START RECORDS FOR THE TASK

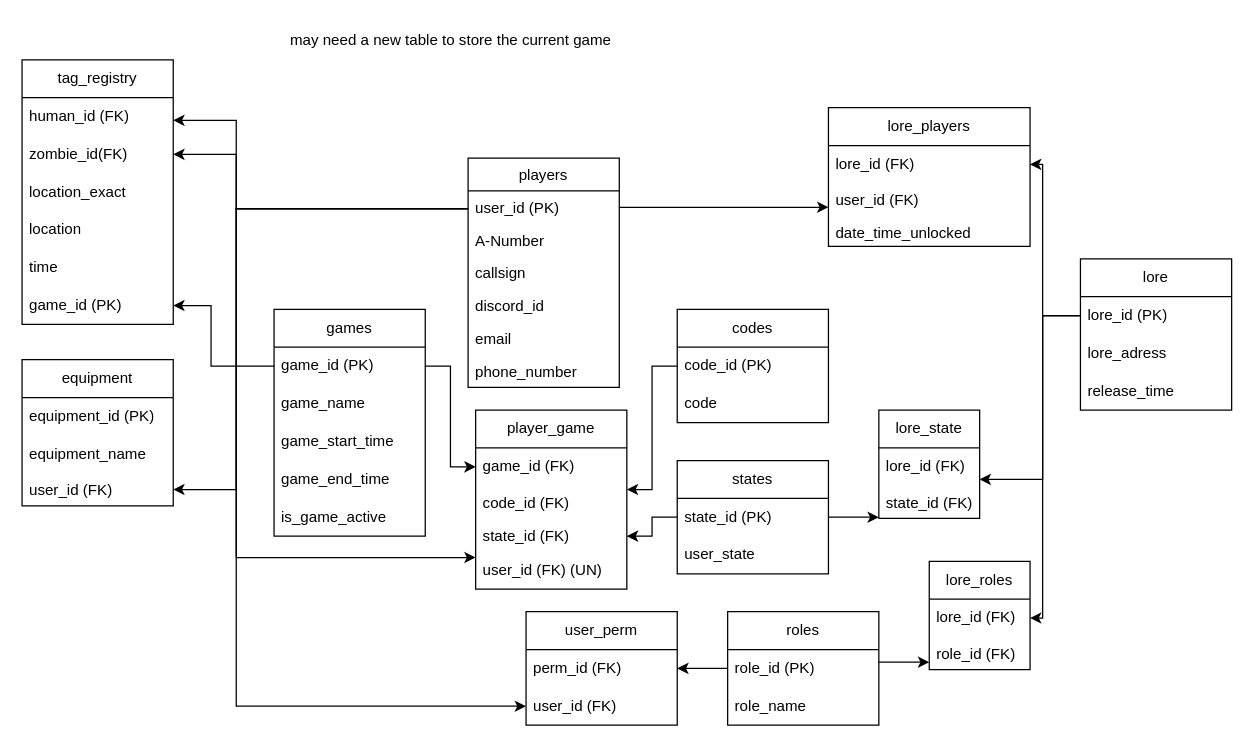
Before: HvZ SQL outline.drawio in hutonahill/HvZ_USU_Site, a draw.io diagram. Source tidied: cells renumbered, new cells numbered last; positions are measured from the earlier drawing's top-left corner, leaving out a move shared by most shapes. Both pictures are drawn from the tidied source at 126%, with x=0, y=0 at pixel (21, 21).
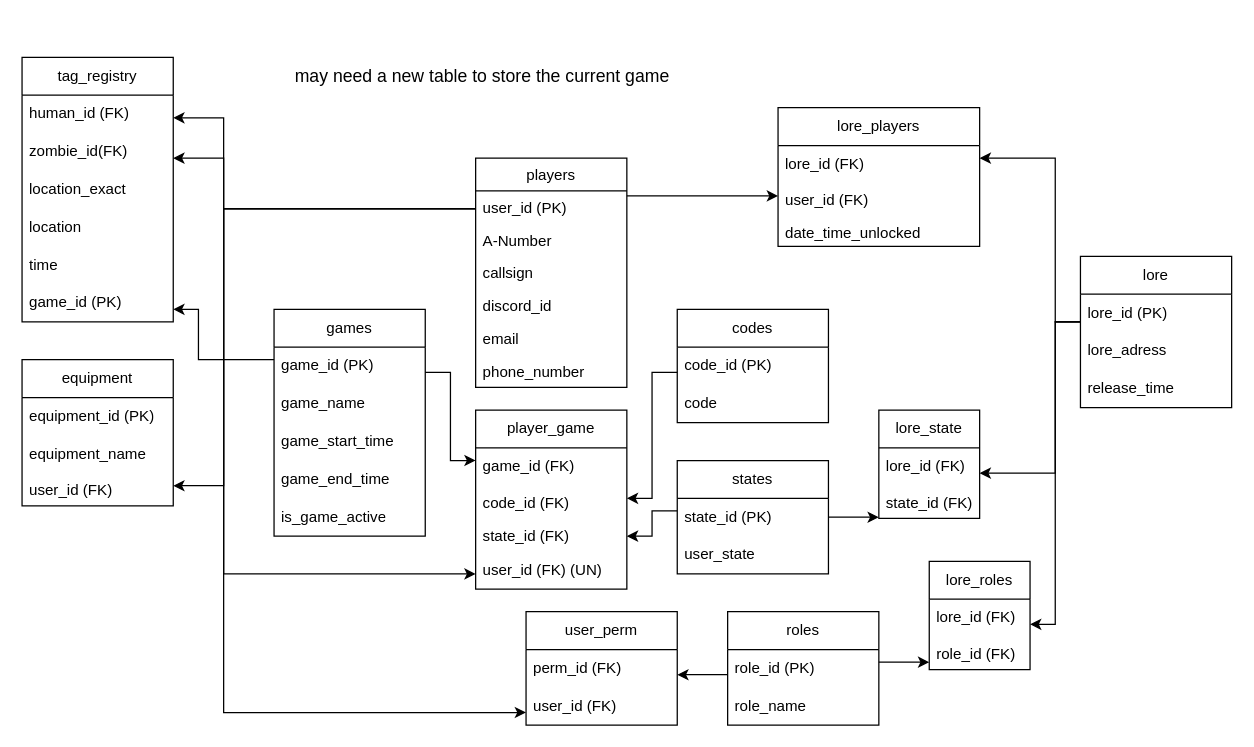
The same page after the edit.

Unchanged cells that the change refers to:
```xml
<mxCell id="3" value="user_id (PK)" style="text;align=left;verticalAlign=top;spacingLeft=4;spacingRight=4;overflow=hidden;points=[[0,0.5],[1,0.5]];portConstraint=eastwest;rounded=0;shadow=0;html=0;" parent="2" vertex="1">
  <mxGeometry y="26" width="120" height="26" as="geometry" />
</mxCell>
<mxCell id="10" value="code_id (PK)" style="text;strokeColor=none;fillColor=none;align=left;verticalAlign=middle;spacingLeft=4;spacingRight=4;overflow=hidden;points=[[0,0.5],[1,0.5]];portConstraint=eastwest;whiteSpace=wrap;html=1;" parent="9" vertex="1">
  <mxGeometry y="30" width="120" height="30" as="geometry" />
</mxCell>
<mxCell id="13" value="states" style="swimlane;fontStyle=0;horizontal=1;startSize=30;whiteSpace=wrap;html=1;" parent="1" vertex="1">
  <mxGeometry x="520" y="348" width="120" height="90" as="geometry" />
</mxCell>
<mxCell id="14" value="state_id (PK)" style="text;strokeColor=none;fillColor=none;align=left;verticalAlign=middle;spacingLeft=4;spacingRight=4;overflow=hidden;points=[[0,0.5],[1,0.5]];portConstraint=eastwest;whiteSpace=wrap;html=1;" parent="13" vertex="1">
  <mxGeometry y="30" width="120" height="30" as="geometry" />
</mxCell>
<mxCell id="17" value="role_id (PK)" style="text;strokeColor=none;fillColor=none;align=left;verticalAlign=middle;spacingLeft=4;spacingRight=4;overflow=hidden;points=[[0,0.5],[1,0.5]];portConstraint=eastwest;whiteSpace=wrap;html=1;" parent="16" vertex="1">
  <mxGeometry y="30" width="120" height="30" as="geometry" />
</mxCell>
<mxCell id="20" value="human_id (FK)" style="text;strokeColor=none;fillColor=none;align=left;verticalAlign=middle;spacingLeft=4;spacingRight=4;overflow=hidden;points=[[0,0.5],[1,0.5]];portConstraint=eastwest;whiteSpace=wrap;html=1;" parent="19" vertex="1">
  <mxGeometry y="30" width="120" height="30" as="geometry" />
</mxCell>
<mxCell id="21" value="zombie_id(FK)" style="text;strokeColor=none;fillColor=none;align=left;verticalAlign=middle;spacingLeft=4;spacingRight=4;overflow=hidden;points=[[0,0.5],[1,0.5]];portConstraint=eastwest;whiteSpace=wrap;html=1;" parent="19" vertex="1">
  <mxGeometry y="60" width="120" height="30" as="geometry" />
</mxCell>
<mxCell id="25" value="game_id (PK)" style="text;strokeColor=none;fillColor=none;align=left;verticalAlign=middle;spacingLeft=4;spacingRight=4;overflow=hidden;points=[[0,0.5],[1,0.5]];portConstraint=eastwest;whiteSpace=wrap;html=1;" parent="19" vertex="1">
  <mxGeometry y="180" width="120" height="30" as="geometry" />
</mxCell>
<mxCell id="30" value="lore_id (PK)" style="text;strokeColor=none;fillColor=none;align=left;verticalAlign=middle;spacingLeft=4;spacingRight=4;overflow=hidden;points=[[0,0.5],[1,0.5]];portConstraint=eastwest;whiteSpace=wrap;html=1;" parent="29" vertex="1">
  <mxGeometry y="30" width="120" height="30" as="geometry" />
</mxCell>
<mxCell id="34" value="lore_id (FK)" style="text;strokeColor=none;fillColor=none;align=left;verticalAlign=middle;spacingLeft=4;spacingRight=4;overflow=hidden;points=[[0,0.5],[1,0.5]];portConstraint=eastwest;whiteSpace=wrap;html=1;" parent="33" vertex="1">
  <mxGeometry y="30" width="160" height="30" as="geometry" />
</mxCell>
<mxCell id="35" value="user_id (FK)" style="text;align=left;verticalAlign=top;spacingLeft=4;spacingRight=4;overflow=hidden;points=[[0,0.5],[1,0.5]];portConstraint=eastwest;rounded=0;shadow=0;html=0;" parent="33" vertex="1">
  <mxGeometry y="60" width="160" height="26" as="geometry" />
</mxCell>
<mxCell id="41" value="user_id (FK)" style="text;align=left;verticalAlign=top;spacingLeft=4;spacingRight=4;overflow=hidden;points=[[0,0.5],[1,0.5]];portConstraint=eastwest;rounded=0;shadow=0;html=0;" parent="38" vertex="1">
  <mxGeometry y="90" width="120" height="26" as="geometry" />
</mxCell>
<mxCell id="45" value="lore_id (FK)" style="text;strokeColor=none;fillColor=none;align=left;verticalAlign=middle;spacingLeft=4;spacingRight=4;overflow=hidden;points=[[0,0.5],[1,0.5]];portConstraint=eastwest;whiteSpace=wrap;html=1;" parent="44" vertex="1">
  <mxGeometry y="30" width="80" height="30" as="geometry" />
</mxCell>
<mxCell id="46" value="state_id (FK)" style="text;align=left;verticalAlign=top;spacingLeft=4;spacingRight=4;overflow=hidden;points=[[0,0.5],[1,0.5]];portConstraint=eastwest;rounded=0;shadow=0;html=0;" parent="44" vertex="1">
  <mxGeometry y="60" width="80" height="26" as="geometry" />
</mxCell>
<mxCell id="50" value="perm_id (FK)" style="text;strokeColor=none;fillColor=none;align=left;verticalAlign=middle;spacingLeft=4;spacingRight=4;overflow=hidden;points=[[0,0.5],[1,0.5]];portConstraint=eastwest;whiteSpace=wrap;html=1;" parent="49" vertex="1">
  <mxGeometry y="30" width="120" height="30" as="geometry" />
</mxCell>
<mxCell id="51" value="user_id (FK)" style="text;strokeColor=none;fillColor=none;align=left;verticalAlign=middle;spacingLeft=4;spacingRight=4;overflow=hidden;points=[[0,0.5],[1,0.5]];portConstraint=eastwest;whiteSpace=wrap;html=1;" parent="49" vertex="1">
  <mxGeometry y="60" width="120" height="30" as="geometry" />
</mxCell>
<mxCell id="55" value="lore_id (FK)" style="text;strokeColor=none;fillColor=none;align=left;verticalAlign=middle;spacingLeft=4;spacingRight=4;overflow=hidden;points=[[0,0.5],[1,0.5]];portConstraint=eastwest;whiteSpace=wrap;html=1;" parent="54" vertex="1">
  <mxGeometry y="30" width="80" height="30" as="geometry" />
</mxCell>
<mxCell id="60" value="game_id (PK)" style="text;strokeColor=none;fillColor=none;align=left;verticalAlign=middle;spacingLeft=4;spacingRight=4;overflow=hidden;points=[[0,0.5],[1,0.5]];portConstraint=eastwest;whiteSpace=wrap;html=1;" parent="59" vertex="1">
  <mxGeometry y="30" width="120" height="30" as="geometry" />
</mxCell>
<mxCell id="66" value="game_id (FK)" style="text;strokeColor=none;fillColor=none;align=left;verticalAlign=middle;spacingLeft=4;spacingRight=4;overflow=hidden;points=[[0,0.5],[1,0.5]];portConstraint=eastwest;whiteSpace=wrap;html=1;" parent="65" vertex="1">
  <mxGeometry y="30" width="120" height="30" as="geometry" />
</mxCell>
<mxCell id="67" value="code_id (FK)" style="text;align=left;verticalAlign=top;spacingLeft=4;spacingRight=4;overflow=hidden;points=[[0,0.5],[1,0.5]];portConstraint=eastwest;rounded=0;shadow=0;html=0;" parent="65" vertex="1">
  <mxGeometry y="60" width="120" height="26" as="geometry" />
</mxCell>
<mxCell id="68" value="state_id (FK)" style="text;align=left;verticalAlign=top;spacingLeft=4;spacingRight=4;overflow=hidden;points=[[0,0.5],[1,0.5]];portConstraint=eastwest;rounded=0;shadow=0;html=0;" parent="65" vertex="1">
  <mxGeometry y="86" width="120" height="26" as="geometry" />
</mxCell>
<mxCell id="69" value="user_id (FK) (UN)" style="text;strokeColor=none;fillColor=none;align=left;verticalAlign=middle;spacingLeft=4;spacingRight=4;overflow=hidden;points=[[0,0.5],[1,0.5]];portConstraint=eastwest;whiteSpace=wrap;html=1;" parent="65" vertex="1">
  <mxGeometry y="112" width="120" height="30" as="geometry" />
</mxCell>
```

The edit, as a diff of the source:
```diff
@@
     <mxCell id="2" value="players" style="swimlane;fontStyle=0;align=center;verticalAlign=top;horizontal=1;startSize=26;rounded=0;shadow=0;strokeWidth=1;" parent="1" vertex="1">
-      <mxGeometry x="354" y="108" width="120" height="182" as="geometry" />
+      <mxGeometry x="360" y="108" width="120" height="182" as="geometry" />
     </mxCell>
@@
     <mxCell id="12" style="edgeStyle=orthogonalEdgeStyle;rounded=0;jettySize=auto;html=1;" parent="1" edge="1" source="13" target="68">
       <mxGeometry relative="1" as="geometry">
         <Array as="points">
-          <mxPoint x="500" y="393" />
+          <mxPoint x="500" y="388" />
           <mxPoint x="500" y="408" />
         </Array>
       </mxGeometry>
     </mxCell>
@@
     <mxCell id="19" value="tag_registry" style="swimlane;fontStyle=0;horizontal=1;startSize=30;whiteSpace=wrap;html=1;" parent="1" vertex="1">
-      <mxGeometry y="30" width="120" height="210" as="geometry" />
+      <mxGeometry y="28" width="120" height="210" as="geometry" />
     </mxCell>
@@
     <mxCell id="26" style="edgeStyle=orthogonalEdgeStyle;rounded=0;jettySize=auto;html=1;" parent="1" edge="1" source="3" target="20">
       <mxGeometry relative="1" as="geometry">
         <Array as="points">
-          <mxPoint x="170" y="148" />
-          <mxPoint x="170" y="78" />
+          <mxPoint x="160" y="148" />
+          <mxPoint x="160" y="76" />
         </Array>
       </mxGeometry>
     </mxCell>
     <mxCell id="27" style="edgeStyle=orthogonalEdgeStyle;rounded=0;jettySize=auto;html=1;" parent="1" edge="1" source="3" target="21">
       <mxGeometry relative="1" as="geometry">
         <Array as="points">
-          <mxPoint x="170" y="148" />
-          <mxPoint x="170" y="105" />
+          <mxPoint x="160" y="148" />
+          <mxPoint x="160" y="108" />
         </Array>
       </mxGeometry>
     </mxCell>
     <mxCell id="28" style="edgeStyle=orthogonalEdgeStyle;rounded=0;jettySize=auto;html=1;" parent="1" edge="1" source="10" target="67">
       <mxGeometry relative="1" as="geometry">
         <Array as="points">
-          <mxPoint x="500" y="273" />
-          <mxPoint x="500" y="371" />
+          <mxPoint x="500" y="278" />
+          <mxPoint x="500" y="378" />
         </Array>
       </mxGeometry>
     </mxCell>
     <mxCell id="29" value="lore" style="swimlane;fontStyle=0;horizontal=1;startSize=30;whiteSpace=wrap;html=1;" parent="1" vertex="1">
-      <mxGeometry x="840" y="188" width="120" height="120" as="geometry" />
+      <mxGeometry x="840" y="186" width="120" height="120" as="geometry" />
     </mxCell>
@@
     <mxCell id="33" value="lore_players" style="swimlane;fontStyle=0;horizontal=1;startSize=30;whiteSpace=wrap;html=1;" parent="1" vertex="1">
-      <mxGeometry x="640" y="68" width="160" height="110" as="geometry" />
+      <mxGeometry x="600" y="68" width="160" height="110" as="geometry" />
     </mxCell>
@@
     <mxCell id="37" style="edgeStyle=orthogonalEdgeStyle;rounded=0;jettySize=auto;html=1;" parent="1" edge="1" source="30" target="34">
       <mxGeometry relative="1" as="geometry">
         <Array as="points">
-          <mxPoint x="810" y="233" />
-          <mxPoint x="810" y="113" />
+          <mxPoint x="820" y="238" />
+          <mxPoint x="820" y="108" />
         </Array>
       </mxGeometry>
     </mxCell>
@@
     <mxCell id="42" style="edgeStyle=orthogonalEdgeStyle;rounded=0;jettySize=auto;html=1;" parent="1" edge="1" source="3" target="41">
       <mxGeometry relative="1" as="geometry">
         <Array as="points">
-          <mxPoint x="170" y="148" />
-          <mxPoint x="170" y="371" />
+          <mxPoint x="160" y="148" />
+          <mxPoint x="160" y="368" />
         </Array>
       </mxGeometry>
     </mxCell>
     <mxCell id="43" style="edgeStyle=orthogonalEdgeStyle;rounded=0;jettySize=auto;html=1;" parent="1" edge="1" source="3" target="35">
       <mxGeometry relative="1" as="geometry">
         <Array as="points">
-          <mxPoint x="700" y="148" />
+          <mxPoint x="540" y="138" />
+          <mxPoint x="540" y="138" />
         </Array>
       </mxGeometry>
     </mxCell>
@@
     <mxCell id="47" style="edgeStyle=orthogonalEdgeStyle;rounded=0;jettySize=auto;html=1;" parent="1" edge="1" source="30" target="45">
       <mxGeometry relative="1" as="geometry">
         <Array as="points">
-          <mxPoint x="810" y="233" />
-          <mxPoint x="810" y="363" />
+          <mxPoint x="820" y="238" />
+          <mxPoint x="820" y="358" />
         </Array>
       </mxGeometry>
     </mxCell>
     <mxCell id="48" style="edgeStyle=orthogonalEdgeStyle;rounded=0;jettySize=auto;html=1;" parent="1" edge="1" source="14" target="46">
       <mxGeometry relative="1" as="geometry">
         <Array as="points">
-          <mxPoint x="710" y="393" />
-          <mxPoint x="710" y="393" />
+          <mxPoint x="710" y="391" />
+          <mxPoint x="710" y="391" />
         </Array>
       </mxGeometry>
     </mxCell>
@@
     <mxCell id="52" style="edgeStyle=orthogonalEdgeStyle;rounded=0;jettySize=auto;html=1;" parent="1" edge="1" source="17" target="50">
-      <mxGeometry relative="1" as="geometry" />
+      <mxGeometry relative="1" as="geometry">
+        <Array as="points">
+          <mxPoint x="540" y="518" />
+          <mxPoint x="540" y="518" />
+        </Array>
+      </mxGeometry>
     </mxCell>
     <mxCell id="53" style="edgeStyle=orthogonalEdgeStyle;rounded=0;jettySize=auto;html=1;" parent="1" edge="1" source="3" target="51">
       <mxGeometry relative="1" as="geometry">
         <Array as="points">
-          <mxPoint x="170" y="148" />
-          <mxPoint x="170" y="543" />
+          <mxPoint x="160" y="148" />
+          <mxPoint x="160" y="548" />
         </Array>
       </mxGeometry>
     </mxCell>
@@
     <mxCell id="58" style="edgeStyle=orthogonalEdgeStyle;rounded=0;jettySize=auto;html=1;" parent="1" edge="1" source="30" target="55">
       <mxGeometry relative="1" as="geometry">
         <Array as="points">
-          <mxPoint x="810" y="233" />
-          <mxPoint x="810" y="473" />
+          <mxPoint x="820" y="238" />
+          <mxPoint x="820" y="478" />
         </Array>
       </mxGeometry>
     </mxCell>
@@
     <mxCell id="70" style="edgeStyle=orthogonalEdgeStyle;rounded=0;jettySize=auto;html=1;" parent="1" edge="1" source="3" target="69">
       <mxGeometry relative="1" as="geometry">
         <Array as="points">
-          <mxPoint x="170" y="148" />
-          <mxPoint x="170" y="425" />
+          <mxPoint x="160" y="148" />
+          <mxPoint x="160" y="438" />
         </Array>
       </mxGeometry>
     </mxCell>
     <mxCell id="71" style="edgeStyle=orthogonalEdgeStyle;rounded=0;jettySize=auto;html=1;" parent="1" edge="1" source="60" target="66">
       <mxGeometry relative="1" as="geometry">
         <Array as="points">
-          <mxPoint x="340" y="273" />
-          <mxPoint x="340" y="353" />
+          <mxPoint x="340" y="278" />
+          <mxPoint x="340" y="348" />
         </Array>
       </mxGeometry>
     </mxCell>
     <mxCell id="72" style="edgeStyle=orthogonalEdgeStyle;rounded=0;jettySize=auto;html=1;" parent="1" edge="1" source="60" target="25">
       <mxGeometry relative="1" as="geometry">
         <Array as="points">
-          <mxPoint x="150" y="273" />
-          <mxPoint x="150" y="225" />
+          <mxPoint x="140" y="268" />
+          <mxPoint x="140" y="228" />
         </Array>
       </mxGeometry>
     </mxCell>
-    <mxCell id="73" value="may need a new table to store the current game" style="text;html=1;align=center;verticalAlign=middle;strokeColor=none;fillColor=none;" parent="1" vertex="1">
-      <mxGeometry x="200" width="280" height="30" as="geometry" />
+    <mxCell id="73" value="&lt;font style=&quot;font-size: 13px;&quot;&gt;&lt;font style=&quot;font-size: 14px;&quot;&gt;may need a new table to store the current game&lt;/font&gt;&lt;/font&gt;" style="text;html=1;align=center;verticalAlign=middle;strokeColor=none;fillColor=none;" parent="1" vertex="1">
+      <mxGeometry x="200" y="28" width="330" height="30" as="geometry" />
     </mxCell>
```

END RECORDS FOR THE TASK

- TRY IT -
Among the entries, copy every line containing the word "table".

- ANSWER SPACE -
-    <mxCell id="73" value="may need a new table to store the current game" style="text;html=1;align=center;verticalAlign=middle;strokeColor=none;fillColor=none;" parent="1" vertex="1">
+    <mxCell id="73" value="&lt;font style=&quot;font-size: 13px;&quot;&gt;&lt;font style=&quot;font-size: 14px;&quot;&gt;may need a new table to store the current game&lt;/font&gt;&lt;/font&gt;" style="text;html=1;align=center;verticalAlign=middle;strokeColor=none;fillColor=none;" parent="1" vertex="1">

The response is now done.